How to be Above Average in Arena
There is no shortage of arena guides out there or programs that assist players as they are drafting their decks by ranking various card choices and highlighting synergies. Having said that, arena, like constructed standard or wild games, is an evolving metagame. Although arena’s metagame is less volatile, it is prone to metagame patterns of its own. Even more so with the changes to standard sets making up the card pool and an increase in class card choices. Given these changes, this article is a quick revision of some basic principles of arena, some discussion of particular cards, and an overall methodology that will help new to average players draft and play their decks.
First off, I’m terrible at arena. Rather, I was terrible. Now I am decidedly a medium-to-good arena player, and I want to spend some time in this article talking about that change. This article isn’t for people who average 7+ wins, but for those of us who struggle to come out ahead on prize value. I am mostly interested in the game for constructed, particularly standard, but took some time recently to develop at least a passable skill in arena, and I want to talk about how I did that, moving from 2-3 wins on average to somewhere around 6-8 wins, with the occasional 12 win run.
The first change I made was to lower my curve. I know this seems obvious, and I used to think I was doing it right before, but a glut of 6 drops on turn ten will cause you to play underpowered minions or spells once per turn. In general, I’ve found that having double fives or fours plus Hero Power has helped a lot. It’s necessary to have late game bombs, but remember that many four and five drops can trade up in arena and tempo is a valuable tool.
As far as general pick orders go, I have found success by prioritizing safe picks. That is, cards that are reasonable on their own and whose fail state isn’t essentially an auto-loss. Netherspite Historian is a good example. In general, I’ve found that hoping to get lucky with Netherspite Historians, even as early picks, has been a trap. The elementals matter cards are much easier to enable in arena and you would probably prefer to play Tar Creeper over Midnight Drake in most cases anyway, as the former is a better top deck than the latter, easier on the mana early, and fine to run out anyway. The rarity levels, in general, make the elemental matters cards better than any of the dragon requirements.
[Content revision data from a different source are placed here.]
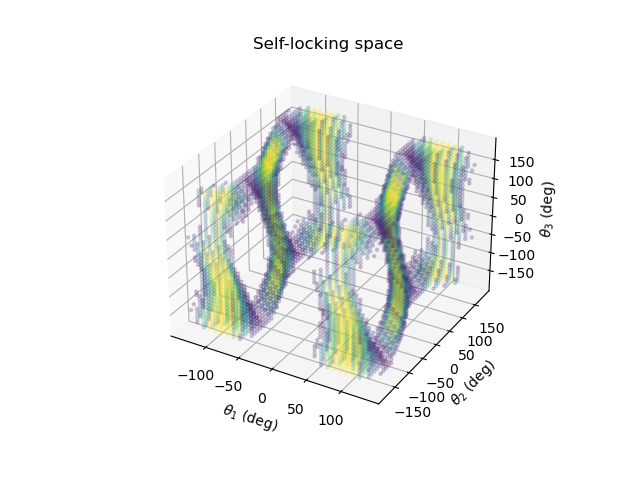
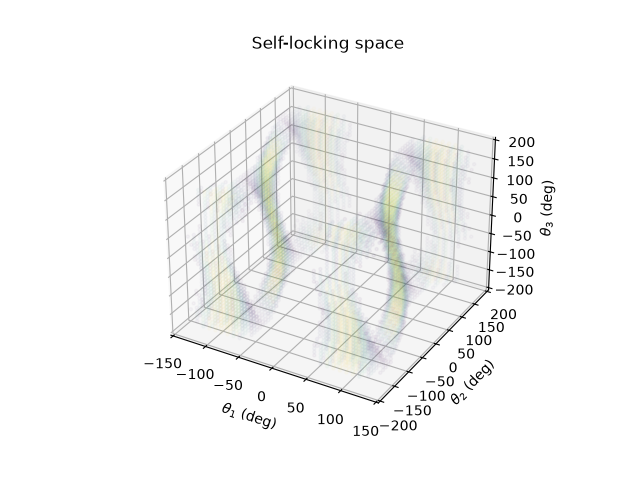
[task1] add task1 readme

diff --git a/README.md b/README.md
@@ -15,3 +15,30 @@
 1. 输入三个关节角度输出关节力矩
 2. 画出固定某两个电机旋转另一个电机时三个关节力矩的图像, 分别画出考虑摩擦力和不考虑摩擦力的情况
 3. 输入最大静摩擦力, 画出自锁的三维图, 图中颜色表示摩擦力的冗余程度(我想表达的意思是目前的摩擦力距离最大静摩擦力还剩多少)
+结果复现:
+
+``` bash
+python -m venv .venv
+. .venv/bin/activate
+pip install -r requirements.txt
+python task1.py
+```
+
+### 模型选择与方法说明
+模型是三自由度机械臂, 末段负载, 考虑关节重力和关节摩擦
+方法: 
+使用虚功原理, 把笛卡尔坐标系下的力转换到关节"坐标系"下的力矩
+三个关节重力, 一个末端负载, 构造四个Jacobian矩阵实现变换
+
+### 结果与分析
+固定12电机角度, 三个关节力矩
+![力矩图](./assets/torque-with-motor12-fixed.png)
+固定13电机角度, 三个关节力矩
+![力矩图](./assets/torque-with-motor13-fixed.png)
+固定23电机角度, 三个关节力矩
+![力矩图](./assets/torque-with-motor23-fixed.png)
+以上说明转动任一关节, 都会对三个电机同时产生影响
+![自锁空间图](./assets/self-lock.png)
+以上是能发生自锁情况时三个关节角度的空间图
+黄色处摩擦力冗余较大, 紫色处摩擦力冗余小. 无颜色处无法实现自锁
+
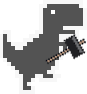
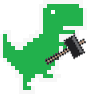
adição de um novo power up(hammer) e a locomoção nas teclas

diff --git a/dino_runner/components/game.py b/dino_runner/components/game.py
@@ -14,16 +14,19 @@ class Game:
         self.clock = pygame.time.Clock()
         self.playing = False
         self.executing = False
+
         self.game_speed = 20
         self.x_pos_bg = 0
         self.y_pos_bg = -12
+
         self.life_count = 3
+
         self.current_score = 0
         self.max_score = 0
-        self.contador = 0 #SpaceBar animation
         self.salvador = 0
         self.lista_score = []
-        
+
+        self.contador = 0 #SpaceBar animation
         
         self.player = Dinosaur()
         self.obstacle_manager = ObstacleManager()
@@ -56,11 +59,10 @@ class Game:
 
     def game_continue(self):
         self.obstacle_manager.reset_obstacle()
-        self.player.dino_jump = False
+        self.player.dino_rect.x = 10
 
     def reset_game(self):
         self.obstacle_manager.reset_obstacle()
-        self.player.dino_jump = False
         self.game_speed = 20
         self.current_score = 0
         self.life_count = 3
@@ -78,7 +80,7 @@ class Game:
         self.obstacle_manager.update(self)
         self.power_up_manager.update(self)
         self.update_score()
-        self.draw_power_up_time()
+        
 
     def update_contador(self):
         self.contador += 1  #spaceBar animation
@@ -111,23 +113,42 @@ class Game:
 
         self.power_up_manager.draw(self.screen)
         self.obstacle_manager.draw(self.screen)
-        
+        self.draw_power_up_time()
 
         pygame.display.flip()
 
+
+
     def draw_power_up_time(self):
-         if self.player.has_power_up:
+        if self.player.has_power_up or self.player.has_hammer:
             time_to_show = round((self.player.power_up_time_up - pygame.time.get_ticks())/1000, 2)
             if time_to_show >=0:
                 font = pygame.font.Font(FONT_STYLE, 22)
-                text = font.render(f"Power Up: {time_to_show}", True, (255,0,0))
+                text = font.render(f"Power Up: {time_to_show}", True, (85,85,85))
                 text_rect = text.get_rect()
                 text_rect.x = 425
                 text_rect.y = 100
                 self.screen.blit(text, text_rect)
             else:
-                self.player.has_power_up = False
+                if self.player.has_power_up:
+                    self.player.has_power_up = False
+                elif self.player.has_hammer:
+                    self.player.has_hammer = False
                 self.player.type = DEFAULT_TYPE
+
+
+        # if self.player.has_hammer:
+        #     time_to_show = round((self.player.power_up_time_up - pygame.time.get_ticks())/1000, 2)
+        #     if time_to_show >=0:
+        #         font = pygame.font.Font(FONT_STYLE, 22)
+        #         text = font.render(f"Power Up: {time_to_show}", True, (255,0,0))
+        #         text_rect = text.get_rect()
+        #         text_rect.x = 425
+        #         text_rect.y = 100
+        #         self.screen.blit(text, text_rect)
+        #     else:
+        #         self.player.has_hammer = False
+        #         self.player.type = DEFAULT_TYPE
 
     def drawn_score(self):
         self.text_score = (f"HI    {self.max_score}     {self.current_score}")

diff --git a/dino_runner/components/dinosaur.py b/dino_runner/components/dinosaur.py
@@ -1,10 +1,10 @@
 import pygame
 
-from dino_runner.utils.constants import RUNNING, JUMPING, DUCKING, SONGS,  DEFAULT_TYPE,SHIELD_TYPE, DUCKING_SHIELD, JUMPING_SHIELD, RUNNING_SHIELD
+from dino_runner.utils.constants import RUNNING, JUMPING, DUCKING, SONGS,  DEFAULT_TYPE,SHIELD_TYPE, DUCKING_SHIELD, JUMPING_SHIELD, RUNNING_SHIELD, HAMMER_TYPE, DUCKING_HAMMER, JUMPING_HAMMER, RUNNING_HAMMER, SCREEN_WIDTH
 
-DUCK_IMG = {DEFAULT_TYPE: DUCKING, SHIELD_TYPE: DUCKING_SHIELD}
-JUMP_IMG = {DEFAULT_TYPE: JUMPING, SHIELD_TYPE:JUMPING_SHIELD}
-RUN_IMG = {DEFAULT_TYPE: RUNNING, SHIELD_TYPE:RUNNING_SHIELD}
+DUCK_IMG = {DEFAULT_TYPE: DUCKING, SHIELD_TYPE: DUCKING_SHIELD, HAMMER_TYPE: DUCKING_HAMMER}
+JUMP_IMG = {DEFAULT_TYPE: JUMPING, SHIELD_TYPE:JUMPING_SHIELD, HAMMER_TYPE: JUMPING_HAMMER}
+RUN_IMG = {DEFAULT_TYPE: RUNNING, SHIELD_TYPE:RUNNING_SHIELD, HAMMER_TYPE: RUNNING_HAMMER}
 
 X_POS = 80
 Y_POS = 310
@@ -26,6 +26,7 @@ class Dinosaur:
         self.jump_vel = JUMP_VEL
 
         self.has_power_up = False
+        self.has_hammer = False
 
         self.jump_song = SONGS[1]
         self.jump_song.set_volume(0.05)
@@ -56,7 +57,8 @@ class Dinosaur:
         self.dino_rect.y =  Y_DUCK
         self.step_index += 1
 
-        self.dino_duck = False       
+        self.dino_duck = False
+           
     
     
     def update(self, user_input):
@@ -64,12 +66,27 @@ class Dinosaur:
             self.dino_jump = True
             self.dino_run = False
             self.jump_song.play()
-        elif not self.dino_jump:
-            self.dino_run = True
-        if (user_input[pygame.K_DOWN] or user_input[pygame.K_LSHIFT] or user_input[pygame.K_s]) and not self.dino_jump:
+       
+        elif (user_input[pygame.K_DOWN] or user_input[pygame.K_LSHIFT] or user_input[pygame.K_s]) and not self.dino_jump:
             self.dino_duck = True
             self.dino_run = False
-                   
+
+        elif not self.dino_jump:
+            self.dino_run = True
+
+        elif(user_input[pygame.K_DOWN] or user_input[pygame.K_LSHIFT] or user_input[pygame.K_s]) and self.dino_jump:
+            self.jump_vel -=2
+
+        if user_input[pygame.K_RIGHT]:
+            self.dino_rect.x +=10
+            if self.dino_rect.x >= SCREEN_WIDTH-100:
+                self.dino_rect.x = SCREEN_WIDTH-100
+            
+        elif user_input[pygame.K_LEFT]:
+            self.dino_rect.x -=10
+            if self.dino_rect.x <= 0:
+                self.dino_rect.x = 0
+
         if self.dino_run:
             self.run()
         elif self.dino_jump:
@@ -79,6 +96,8 @@ class Dinosaur:
             
         if self.step_index >= 10:
             self.step_index = 0
+            
+        
     
     def draw(self, screen):
         screen.blit(self.image, (self.dino_rect.x,self.dino_rect.y))

diff --git a/dino_runner/components/power_ups/power_up_manager.py b/dino_runner/components/power_ups/power_up_manager.py
@@ -2,36 +2,44 @@ import random
 import pygame
 
 from dino_runner.components.power_ups.shield import Shield
+from dino_runner.components.power_ups.hammer import hammer
 
 class PowerUpManager:
     def __init__(self):
         self.power_ups = []
-        self.when_appears = 600
+        self.when_appears = 400
     
     def generate_power_up(self, current_score):
         if len(self.power_ups) == 0 and self.when_appears == current_score:
-            self.when_appears += random.randint(600,700)
-            self.power_ups.append(Shield())
+            self.sorteador = random.randint(0,1)
+            self.when_appears += random.randint(400,500)
+            if self.sorteador == 0:
+                self.power_ups.append(Shield())
+            elif self.sorteador== 1:
+                self.power_ups.append(hammer())
             
     def update(self, game):
         self.generate_power_up(game.current_score)
-        
         for power_up in self.power_ups:
             power_up.update(game.game_speed, self.power_ups)
             
             player = game.player
             if player.dino_rect.colliderect(power_up.rect):
                 power_up.start_time = pygame.time.get_ticks()
-                player.shield = True
-                player.has_power_up = True
+                if self.sorteador == 0:
+                    player.shield = True
+                    player.has_power_up = True
+                if self.sorteador == 1:
+                    player.hammer = True
+                    player.has_hammer = True
                 player.type = power_up.type #tipo de image que estaria utilizando
                 player.power_up_time_up = power_up.start_time + (power_up.duration * 1000)
                 self.power_ups.remove(power_up)
-                
+
     def draw(self, screen):
         for power_up in self.power_ups:
             power_up.draw(screen)
     
     def reset_power_ups(self):
         self.power_ups.clear()
-        self.when_appears = random.randint(600,700)# es necessario esto?
+        self.when_appears = random.randint(400,500)# es necessario esto?

diff --git a/dino_runner/components/obstacles/obstacle_manager.py b/dino_runner/components/obstacles/obstacle_manager.py
@@ -8,11 +8,13 @@ from dino_runner.utils.constants import SMALL_CACTUS, LARGE_CACTUS, BIRD, SONGS
 class ObstacleManager:
     def __init__(self):
         self.obstacles = []
-         
-    
-    def update(self, game):
         self.sorteador = random.randint(0,2)
         self.sorteador2 = random.randint(0,2)
+        
+    def update(self, game):
+        if len(self.obstacles) ==0:
+            self.sorteador = random.randint(0,2)
+            self.sorteador2 = random.randint(0,2)
         if self.sorteador == 0 and len(self.obstacles) == 0:  
             self.obstacles.append(Cactus(SMALL_CACTUS, 325))
         if self.sorteador == 1 and len(self.obstacles) == 0:
@@ -24,28 +26,27 @@ class ObstacleManager:
                 self.obstacles.append(Bird(BIRD, 270))
             if self.sorteador2 == 2:
                 self.obstacles.append(Bird(BIRD, 320))
-          
         for obstacle in self.obstacles:
             obstacle.update(game.game_speed, self.obstacles)
             
             if game.player.dino_rect.colliderect(obstacle.rect):
-                if not game.player.has_power_up:
+                if game.player.has_power_up == True:
+                    self.obstacles.remove(obstacle) 
+                elif game.player.has_hammer and (self.sorteador==0 or self.sorteador==1):
+                    self.obstacles.remove(obstacle)  
+
+                else:   
                     pygame.time.delay(500)
                     SONGS[2].set_volume (0.60)
                     SONGS[2].play()
                     game.playing = False
                     game.life_count-=1
                     break
-                else:
-                    self.obstacles.remove(obstacle)         
-        
-    
     def draw(self, screen):
         for obstacle in self.obstacles:
             obstacle.draw(screen)
 
     def reset_obstacle(self):
         self.obstacles.clear()
-        
 
 

diff --git a/dino_runner/components/power_ups/shield.py b/dino_runner/components/power_ups/shield.py
@@ -1,4 +1,4 @@
-from dino_runner.utils.constants import SHIELD, SHIELD_TYPE #SHIELD_Type seria inecessario
+from dino_runner.utils.constants import SHIELD, SHIELD_TYPE 
 from dino_runner.components.power_ups.power_up import PowerUp
 
 class Shield(PowerUp):

diff --git a/dino_runner/components/power_ups/hammer.py b/dino_runner/components/power_ups/hammer.py
@@ -1,0 +1,6 @@
+from dino_runner.utils.constants import HAMMER, HAMMER_TYPE
+from dino_runner.components.power_ups.power_up import PowerUp
+
+class hammer(PowerUp):
+    def __init__(self):
+        super().__init__(HAMMER, HAMMER_TYPE)

diff --git a/dino_runner/utils/constants.py b/dino_runner/utils/constants.py
@@ -13,6 +13,7 @@ pygame.mixer.init()
 
 DEFAULT_TYPE = "default"
 SHIELD_TYPE = "shield"
+HAMMER_TYPE = "hammer"
 
 # Assets Constants
 ICON = pygame.image.load(os.path.join(IMG_DIR, "DinoWallpaper.png"))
Having said that, I’ve tried and successfully gotten some wildly powerful dragon decks in Arena, but have also gotten 1 sad and lonely Book Wurm with no payoff. The same can be said of other type of cards that require others to function. I have found that avoiding drafting high-variance cards has, unsurprisingly, lead to more consistent arena runs. Savage Roar and Bloodlust are exceptions as their power level is through the roof and their associated classes can enable them easily.
Instead, I have recently moved toward a “medium” approach to building my arena decks. I have prioritized solid early plays, removal, and a few powerful late game cards that work individually. I avoid going in, for example, on a bunch of Murlocs and hoping my deck works out. It feels great when it does, but as far as grinding out arena games, I have found that a consistent, midrange approach works best.
It is also important to note that certain classes are lower variance than others. The elemental cards are easier to enable in Mage, for example, where Flamegeyser is a phenomenal spell that enables Servant of Kalimos. Stonehill Defender is another card that can help determine your class choices in arena. Since the neutral taunts are generally weaker than class taunts, Stonehill is better in some classes than others. Warlock, for example, isn’t particularly great with Stonehill, whereas he's a king in Paladin. Stonehill Defender is an excellent card, and therefore helps shape the potential power level of the arena metagame, determining possible class choices and decisions throughout the picks.
Drafting a few key Silence cards, such as Spellbreaker and Ironbeak Owl, is also highly recommended. Cards like Dinosize can lead to some frustrating losses, and Spikeridge Stead might be Paladin’s best rare spell in Arena. Be patient and greedy with these Silence effects and work to never throw them away on an early vanilla taunt like Shieldmasta. If you can’t beat a 3/5 taunt in a few draw steps by some other means then something has gone terribly wrong. Be patient. You’ll be thankful you waited when they Spikeridge Stead a Silverhand Recruit a turn or two later.
This arena format isn’t as based on curving out as it was a few months ago, and changes to card availability have appeared to promote longer games that favour midrange approaches with solid card advantage and powerful top end. Having said that, it is important to not get run over. Play early minions and spells and thereby be in a good position to control the board in the mid- to late-game.
In any case, I admit that I am not the best arena player, and this isn’t exactly a guide for an easy 12-0. Instead, this is a general philosophy for having consistent and moderate success in the arena, while hopefully getting back more than the 150 gold you put in to play. While I mostly play constructed, this has worked for me and I hope it helps you during the rest of the Frost Festival.